The authority to enforce US antitrust law rests with the Department of Justice (DOJ), the Federal Trade Commission (FTC), individual states, and private plaintiffs. Under the Biden administration, federal antitrust authorities have not publicly targeted sustainability initiatives, despite an otherwise aggressive enforcement agenda. Nevertheless, the DOJ/FTC have indicated that (unlike their European counterparts) there will not be exemptions or carve-outs for sustainability-related collaborations – which will continue to be viewed as an element of competition tied to quality and innovation.

State Attorneys General in the US also have the ability to enforce both federal and state antitrust laws, and many Attorneys General have announced antitrust inquiries targeted at ESG-related efforts. In March 2022, Arizona Attorney General Mark Brnovich announced an investigation into whether financial institutions’ collaborative efforts to reduce greenhouse gas emissions from investments in coal and natural gas constitute unlawful market allocation, labelling such initiatives as the “biggest antitrust violation in history.” Indeed, 19 other State Attorneys General have claimed that coordinated efforts by financial institutions to impose net-zero requirements on energy companies raise antitrust concerns such as group boycotts and restraints on trade in the energy markets.

Key takeaways

In the absence of clear guidance and potentially diverging regulatory approaches around the globe, businesses will have to find customised solutions to navigate potentially diverging enforcement climates, particularly for those collaborations which may give rise to competitive effects in several jurisdictions.

A careful assessment in each case is needed of:

  • any anticompetitive effects of an arrangement, such as reduced choice and/or higher prices for consumers;
  • whether any restrictive elements of the collaboration (including information exchange and any agreements on price or individual purchasing or supply decisions) are the minimum necessary to achieve the sustainability objectives and are conducted within the necessary safeguards; and
  • the sustainability benefits that will flow from the arrangement, who is benefitting and how those benefits can be demonstrated, especially considering the authorities’ focus on consumer patterns and their willingness to pay.
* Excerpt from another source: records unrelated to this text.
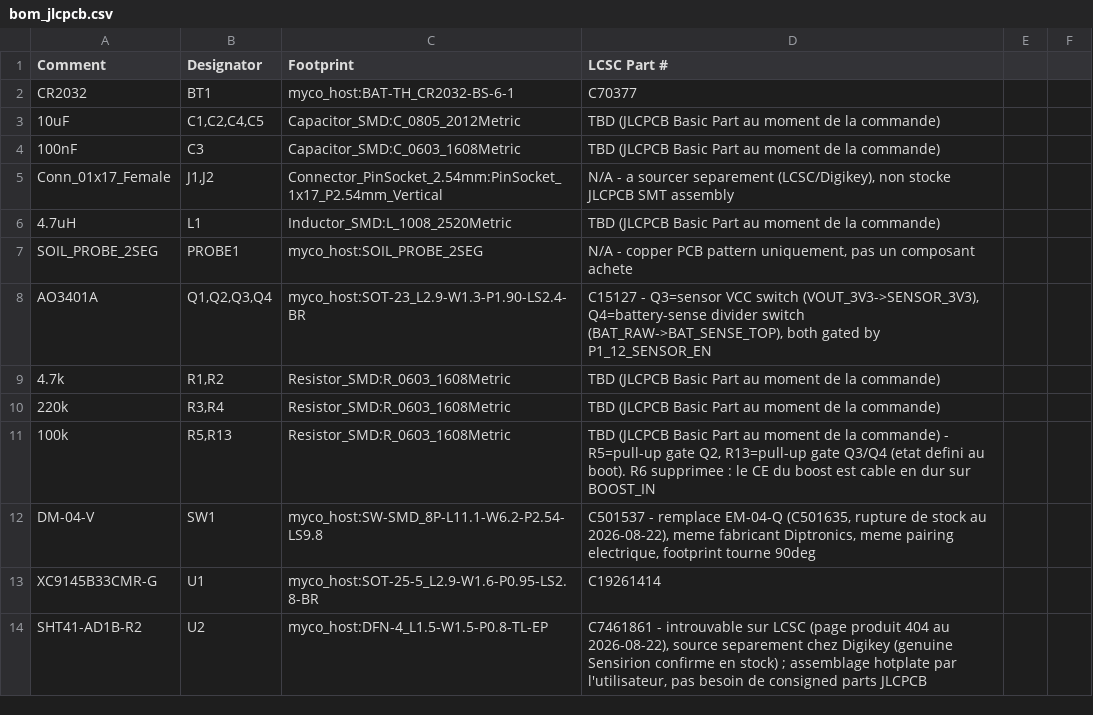
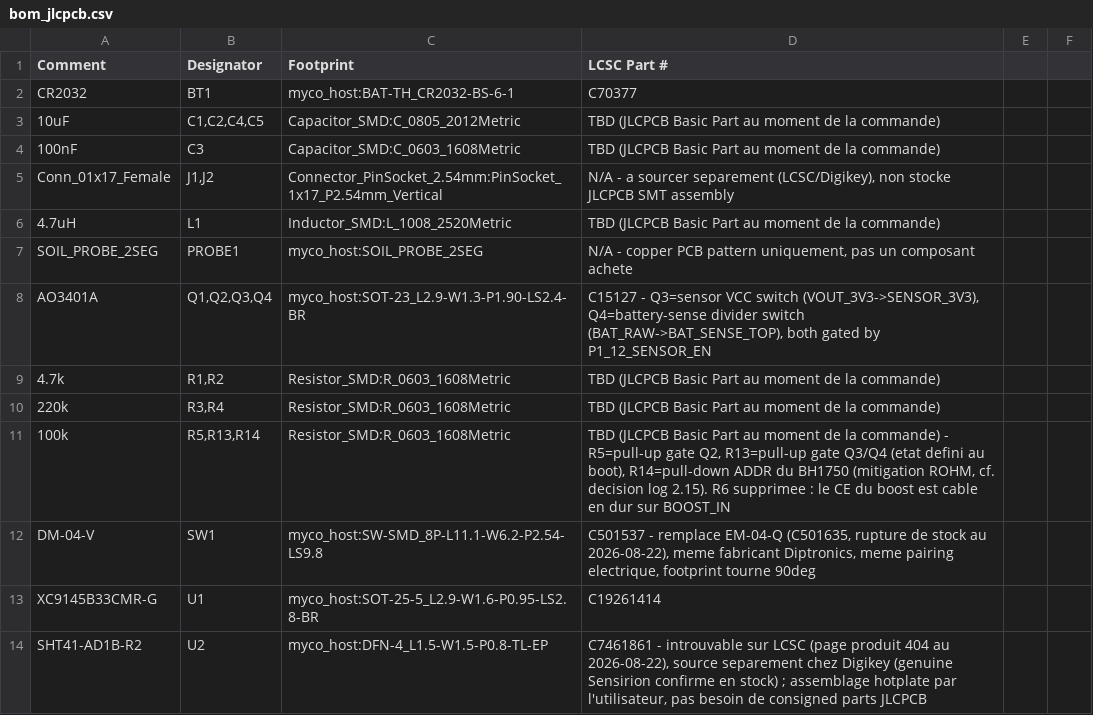
Before and after one commit to ludodefgh/PlantSensor, a CSV file: hardware/myco-mini-host-pcb/bom_jlcpcb.csv, drawn as a sheet; only a part is shown.

```diff
--- a/hardware/myco-mini-host-pcb/bom_jlcpcb.csv
+++ b/hardware/myco-mini-host-pcb/bom_jlcpcb.csv
@@ -10,3 +10,3 @@ AO3401A,"Q1,Q2,Q3,Q4",myco_host:SOT-23_L2.9-W1.3-P1.90-LS2.4-BR,"C15127 - Q3=sen
 220k,"R3,R4",Resistor_SMD:R_0603_1608Metric,TBD (JLCPCB Basic Part au moment de la commande)
-100k,"R5,R13",Resistor_SMD:R_0603_1608Metric,"TBD (JLCPCB Basic Part au moment de la commande) - R5=pull-up gate Q2, R13=pull-up gate Q3/Q4 (etat defini au boot). R6 supprimee : le CE du boost est cable en dur sur BOOST_IN"
+100k,"R5,R13,R14",Resistor_SMD:R_0603_1608Metric,"TBD (JLCPCB Basic Part au moment de la commande) - R5=pull-up gate Q2, R13=pull-up gate Q3/Q4 (etat defini au boot), R14=pull-down ADDR du BH1750 (mitigation ROHM, cf. decision log 2.15). R6 supprimee : le CE du boost est cable en dur sur BOOST_IN"
 DM-04-V,SW1,myco_host:SW-SMD_8P-L11.1-W6.2-P2.54-LS9.8,"C501537 - remplace EM-04-Q (C501635, rupture de stock au 2026-08-22), meme fabricant Diptronics, meme pairing electrique, footprint tourne 90deg"
```
Also changed, not shown: 2 other files.
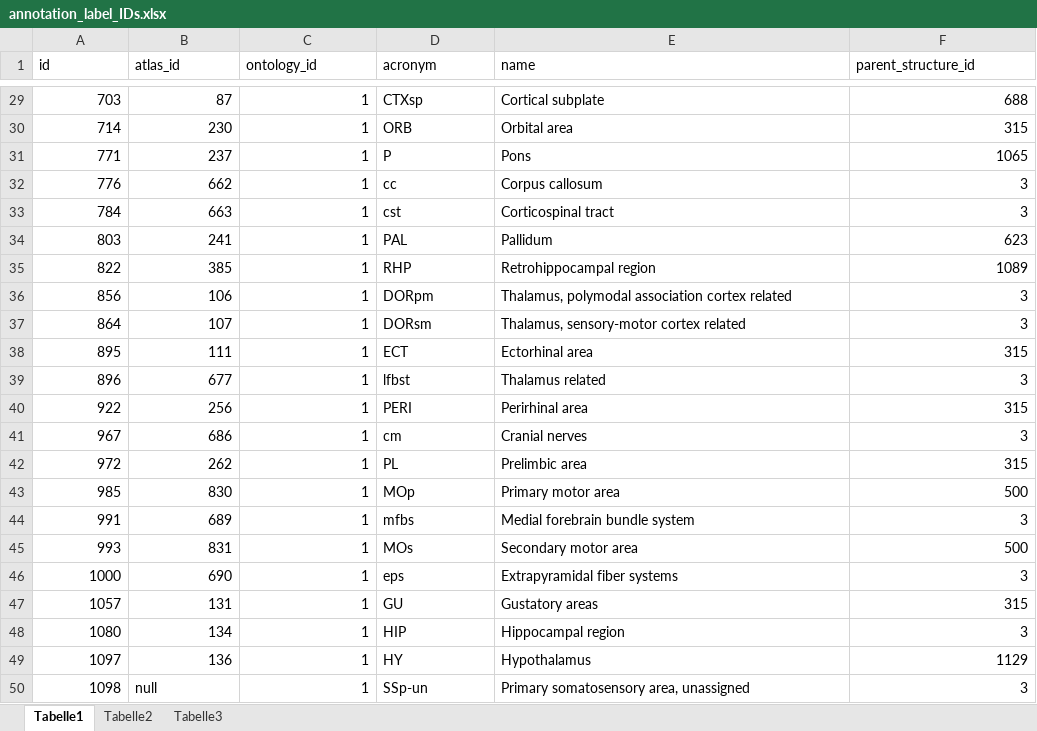
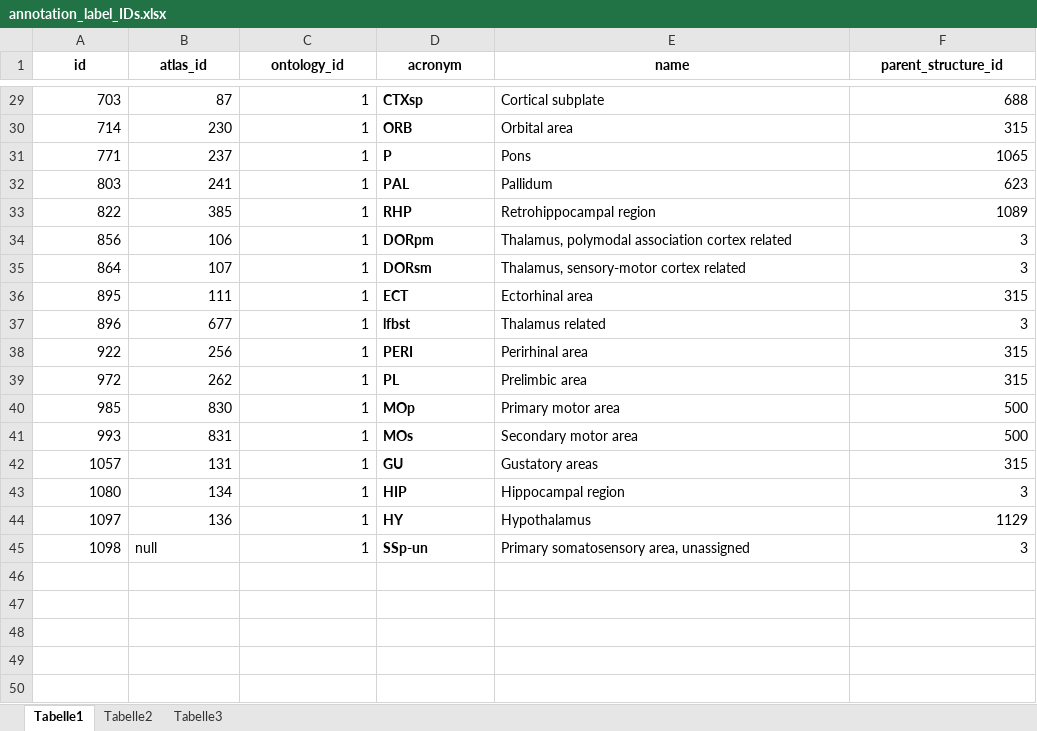
Before and after one commit to Aswendt-Lab/AIDAmri, an Excel workbook: ARA/annotation_label_IDs.xlsx, sheet Tabelle1, drawn as a sheet; only a part is shown, gaps mark what is left out; values as stored, in another font and other column widths than the file's, no borders; removed rows and columns are numbered as before the commit, all else as after; the diff covers the shown part only; the diff names each change by its address in the sheet, - before the commit and + after, or states it on an @@ line.

Commit message:
Remove white matter bundles from matrix

```diff
--- a/ARA/annotation_label_IDs.xlsx (sheet Tabelle1)
+++ b/ARA/annotation_label_IDs.xlsx (sheet Tabelle1)
@@ A1:F1 bold: off → on, alignment: left → center @@
-D29:D31 bold: off
+D29:D31 bold: on
-row 32: 776 | 662 | 1 | cc | Corpus callosum | 3
-row 33: 784 | 663 | 1 | cst | Corticospinal tract | 3
-D32:D38 bold: off
+D32:D38 bold: on
-row 41: 967 | 686 | 1 | cm | Cranial nerves | 3
-D39:D40 bold: off
+D39:D40 bold: on
-row 44: 991 | 689 | 1 | mfbs | Medial forebrain bundle system | 3
-D41 bold: off
+D41 bold: on
-row 46: 1000 | 690 | 1 | eps | Extrapyramidal fiber systems | 3
-D42:D45 bold: off
+D42:D45 bold: on
```
Also changed, not shown: cell formats elsewhere in this sheet.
A regulatory strategy should be developed which identifies all key stakeholders (including antitrust authorities who may have an interest in the arrangement and potential complainants) and addresses the risk of enforcement action and/or litigation in each relevant jurisdiction. In such a rapidly developing area, this requires a close understanding of shifting rules and policies around the world and an integrated approach to antitrust risk mitigation and stakeholder engagement from the outset.

As discussions during and in the build-up to COP27 have highlighted, the transition to net zero will require cross-border collaboration not only at the state but also at the enterprise level, including not only frameworks for effective collaboration but also, for example, sufficient public funding. Clear and, where possible, harmonised competition rules will facilitate collaboration at the enterprise level by giving companies, who may be wary of the risk of public and private competition law enforcement, the legal certainty they need when deciding whether and, if so, how to collaborate with their rivals. 

For more details on any of these developments and how they might apply to your sustainability initiatives, please get in touch.